### How to complete this task
Every line containing the string "nintendo" should be returned from the records.

Top of Records to process

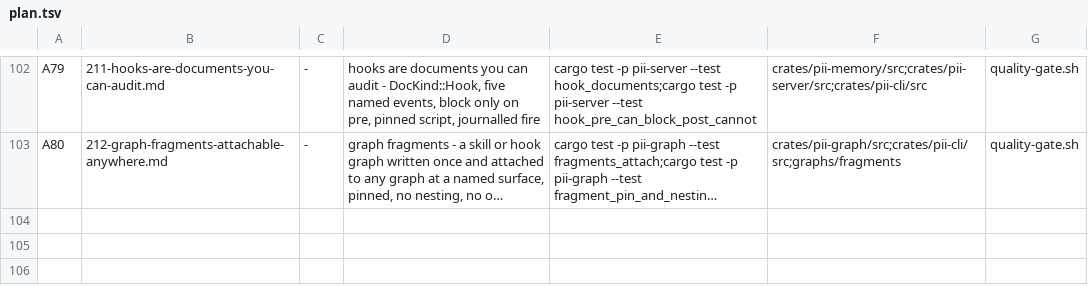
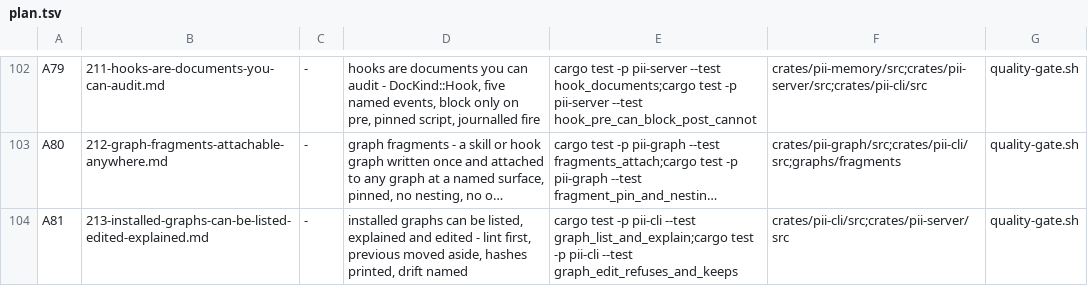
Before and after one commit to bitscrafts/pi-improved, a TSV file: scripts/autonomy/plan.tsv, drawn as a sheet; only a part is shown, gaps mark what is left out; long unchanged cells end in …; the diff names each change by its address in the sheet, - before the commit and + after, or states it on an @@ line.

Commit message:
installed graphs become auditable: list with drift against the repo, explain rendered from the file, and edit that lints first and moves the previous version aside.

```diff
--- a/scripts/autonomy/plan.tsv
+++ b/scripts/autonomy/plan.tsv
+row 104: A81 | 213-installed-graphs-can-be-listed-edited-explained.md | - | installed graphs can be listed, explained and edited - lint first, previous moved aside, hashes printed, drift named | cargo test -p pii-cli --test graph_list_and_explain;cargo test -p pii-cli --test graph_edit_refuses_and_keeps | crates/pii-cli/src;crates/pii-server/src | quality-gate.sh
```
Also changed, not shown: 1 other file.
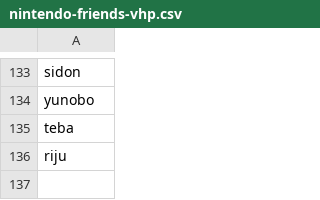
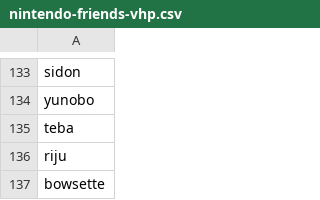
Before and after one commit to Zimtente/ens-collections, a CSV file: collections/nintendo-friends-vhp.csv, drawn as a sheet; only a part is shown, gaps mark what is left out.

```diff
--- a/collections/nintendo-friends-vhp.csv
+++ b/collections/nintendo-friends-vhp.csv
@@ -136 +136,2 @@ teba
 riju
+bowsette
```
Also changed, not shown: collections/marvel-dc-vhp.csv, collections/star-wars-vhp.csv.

Bottom of Records to process

### Exercise response
Before and after one commit to Zimtente/ens-collections, a CSV file: collections/nintendo-friends-vhp.csv, drawn as a sheet; only a part is shown, gaps mark what is left out.
--- a/collections/nintendo-friends-vhp.csv
+++ b/collections/nintendo-friends-vhp.csv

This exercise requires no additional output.